As Season 4 of Guild Wars 2’s structured Player versus Player (sPvP) league begins, the integrity of the ESL Pro League organization is being called into question.
ESL Pro League is the eSports arm of the ESL Gaming Network, and organizes the professional sPvP tournaments in ArenaNet’s MMORPG Guild Wars 2.
Take the most recent sPvP ESL Pro League-run tournament. Among rampant community complaints that the matchup system for ranked play is not balanced, the ESL was under fire for purportedly incorrectly calling a tournament match in favor of a player associated with the ESL admin calling the match. It was brought to the community’s attention via Reddit, by user yarpoo in which he details the match in which the incorrect call was made.
Florian Schiekel, Senior Community Manager for ESL Gaming, eventually responded to the post, stating that after review, “the fault was on our side. There was no clear rule set on how a draw is handled nor was the decision taken according to our rules. This will change for the future as it only makes sense to run a tournament, if there is a clear rule book which covers the normal cases.“
However, it remains to be seen if this particular situation will be rectified or any real steps will be taken to ensure matches are called correctly and without any appearance of favoritism, as the Guild Wars 2 professional sPvP community is small and intertwined with the ESL Gaming community.
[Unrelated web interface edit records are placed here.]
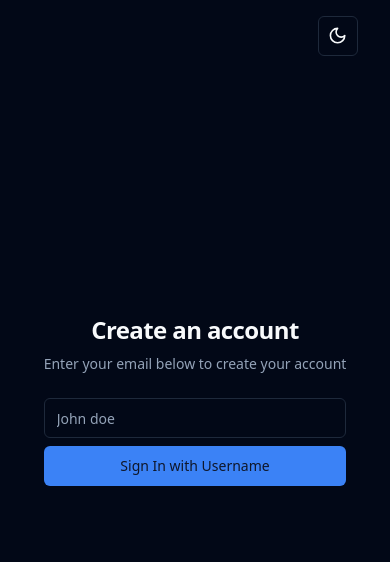
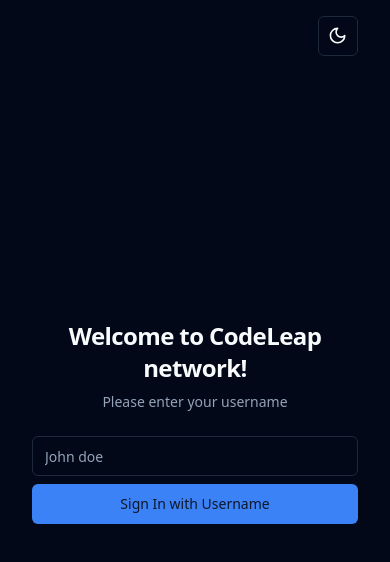
Before and after one commit to gabrielCamposDev99/codeleap, a React (Vite) app: page / in a window 390 px wide. Shown: the top 562 px of the page. Built offline with nearby package versions, Linux system fonts and the light colour scheme.

Commit message:
fix mobile view

```diff
--- a/src/App.tsx
+++ b/src/App.tsx
@@ -6,7 +6,7 @@
 const App = () => (
   <>
     <div className="md:hidden" />
-    <div className="container relative h-[800px] flex-col items-center justify-center grid md:grid lg:max-w-none lg:grid-cols-2 lg:px-0">
+    <div className="container min-h-screen h-full relative flex-col items-center justify-center grid md:grid lg:max-w-none lg:grid-cols-2 lg:px-0">
       <div
         className={cn(
           buttonVariants({ variant: 'ghost' }),
@@ -37,10 +37,10 @@
         <div className="mx-auto flex w-full flex-col justify-center space-y-6 sm:w-[350px]">
           <div className="flex flex-col space-y-2 text-center">
             <h1 className="text-2xl font-semibold tracking-tight">
-              Create an account
+              Welcome to CodeLeap network!
             </h1>
             <p className="text-sm text-muted-foreground">
-              Enter your email below to create your account
+              Please enter your username
             </p>
           </div>
           <UserAuthForm />
```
During the sPvP league season this past January, tournament participants were not alerted to the need to download and install an anti-cheat program called ESL Wire until less than 7 hours before the tournament was set to begin. Usually the tournament participants are given ample time before to prepare, but this was not so in this particular case. Additionally, the ESL Wire software was not compatible with some Windows 8 users, causing more technical problems for participants prior to the tournament match.
Although it cannot be confirmed, the Reddit user SpectralDagger claims that ESL Gaming’s tournament administrators told him and other participants that it “seems like it’s a technical issue on the player’s end. Teams were given a lot of notice to prepare and have this program installed and running.” Less than 7 hours is not ample time to prepare because, as Reddit user SpectralDagger pointed out, many participants were at work or school when the ESL Wire software was made available to the participants.
It was also reported that some participants were unable to run Guild Wars 2 with the ESL Wire program because it caused their game client to repeatedly crash, not allowing them to participate. In one instance, a team’s backup had to be called in due to technical difficulties with the software. This, at the minimum, significantly calls into question ESL Pro Gaming’s ability to run a Guild Wars 2 professional sPvP tournament effectively, efficiently, and–most importantly–ethically.
If ArenaNet cannot establish a professional working relationship with ESL to ensure the legitimacy of their sPvP tournaments and the questioning of ESL Pro Gaming’s practices in Guild Wars 2 tournaments continues, the sPvP community may turn to other outlets to satiate their competitive eSports needs.